WHAT THE TASK REQUIRES — For the string "NumPy", state how many lines of the data hold it. Give nothing besides the number.

RECORDS PROVIDED —
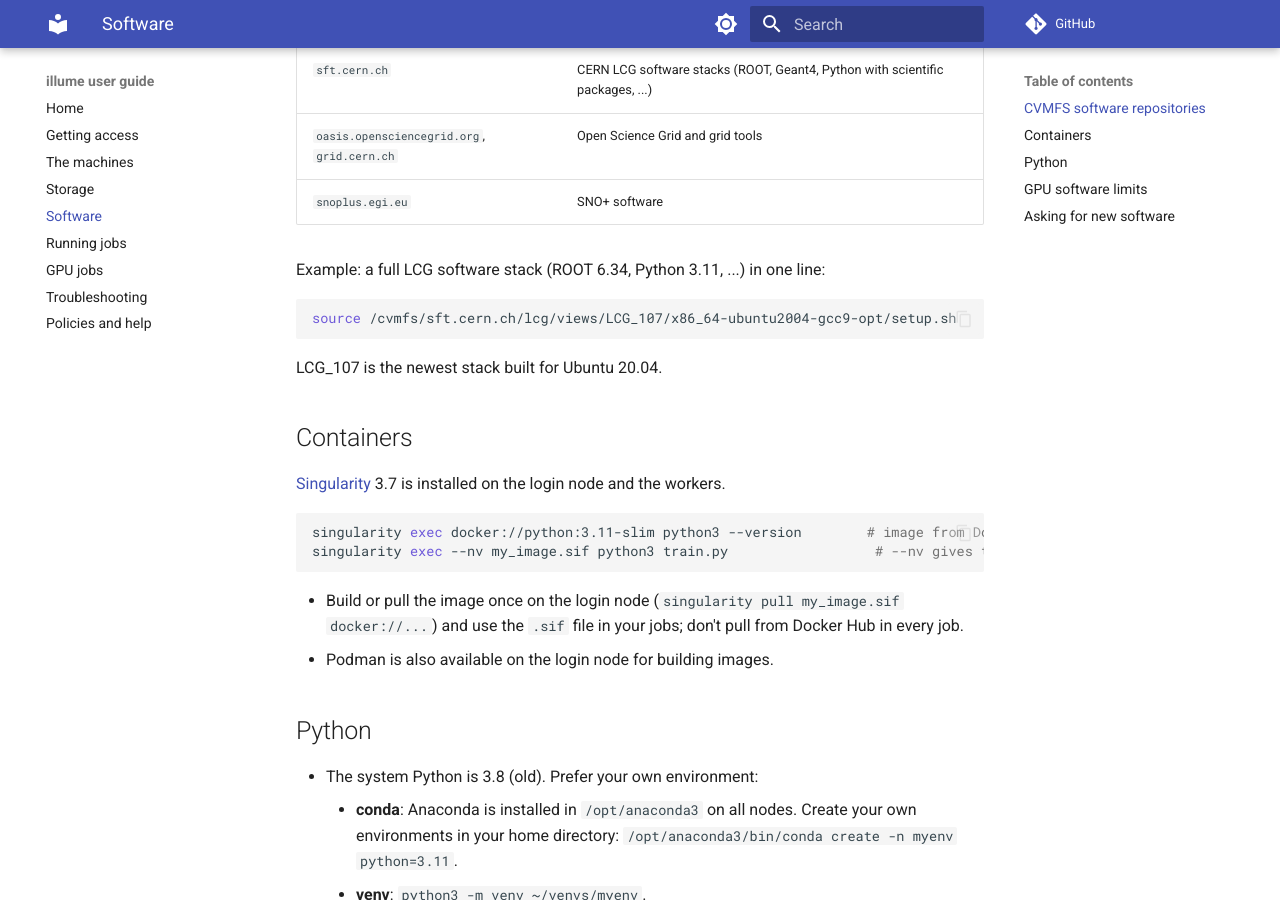
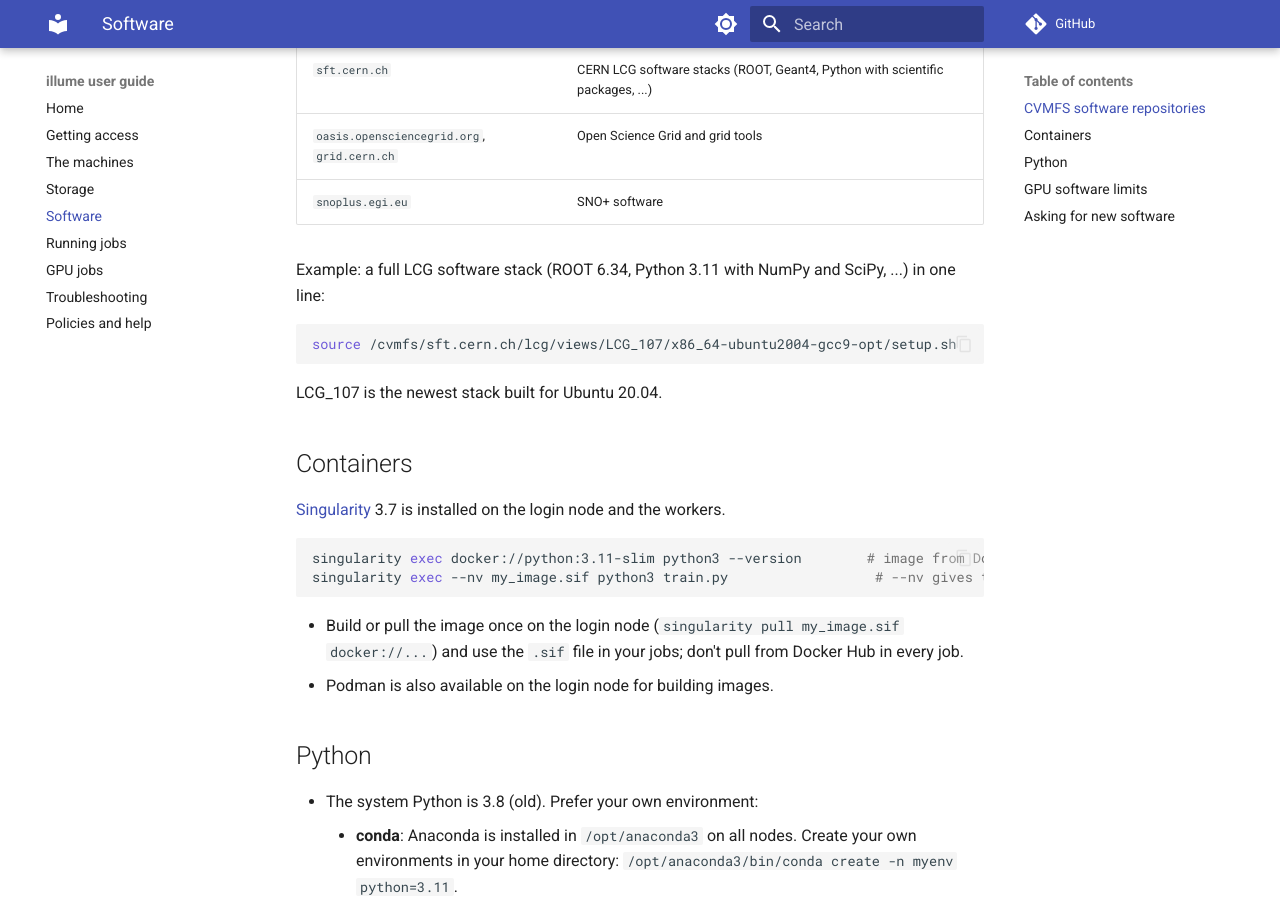
Before and after one commit to jpyanez/illume-docs, an MkDocs documentation site: the page built from docs/software.md, in a window 1280 px wide and 900 px high, scrolled down 504 px. Built offline with MkDocs 1.6.1 and Material for MkDocs 9.7.7, drawn with Linux system fonts in a browser that asks for light colours; comment, search, counter and statistics services are not loaded.

Commit message:
Software: LCG NumPy/SciPy work (libgfortran5 installed)
Co-Authored-By: Claude Opus 5.5 <noreply@anthropic.com>

````diff
--- a/docs/software.md
+++ b/docs/software.md
@@ -16,15 +16,13 @@ A repository appears the first time you access it, so `ls /cvmfs` can look empty
 | `oasis.opensciencegrid.org`, `grid.cern.ch` | Open Science Grid and grid tools |
 | `snoplus.egi.eu` | SNO+ software |
 
-Example: a full LCG software stack (ROOT 6.34, Python 3.11, ...) in one line:
+Example: a full LCG software stack (ROOT 6.34, Python 3.11 with NumPy and SciPy, ...) in one line:
 
 ```bash
 source /cvmfs/sft.cern.ch/lcg/views/LCG_107/x86_64-ubuntu2004-gcc9-opt/setup.sh
 ```
 
 LCG_107 is the newest stack built for Ubuntu 20.04.
-
-<!-- TODO (admin): NumPy (and other Fortran-linked packages) in LCG views fail on illume: libgfortran.so.5 missing (libgfortran5 / HEP_OSlibs not installed). Fix on the cluster or document a workaround before publishing. -->
 
 ## Containers
 
````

WRITTEN RESPONSE — 3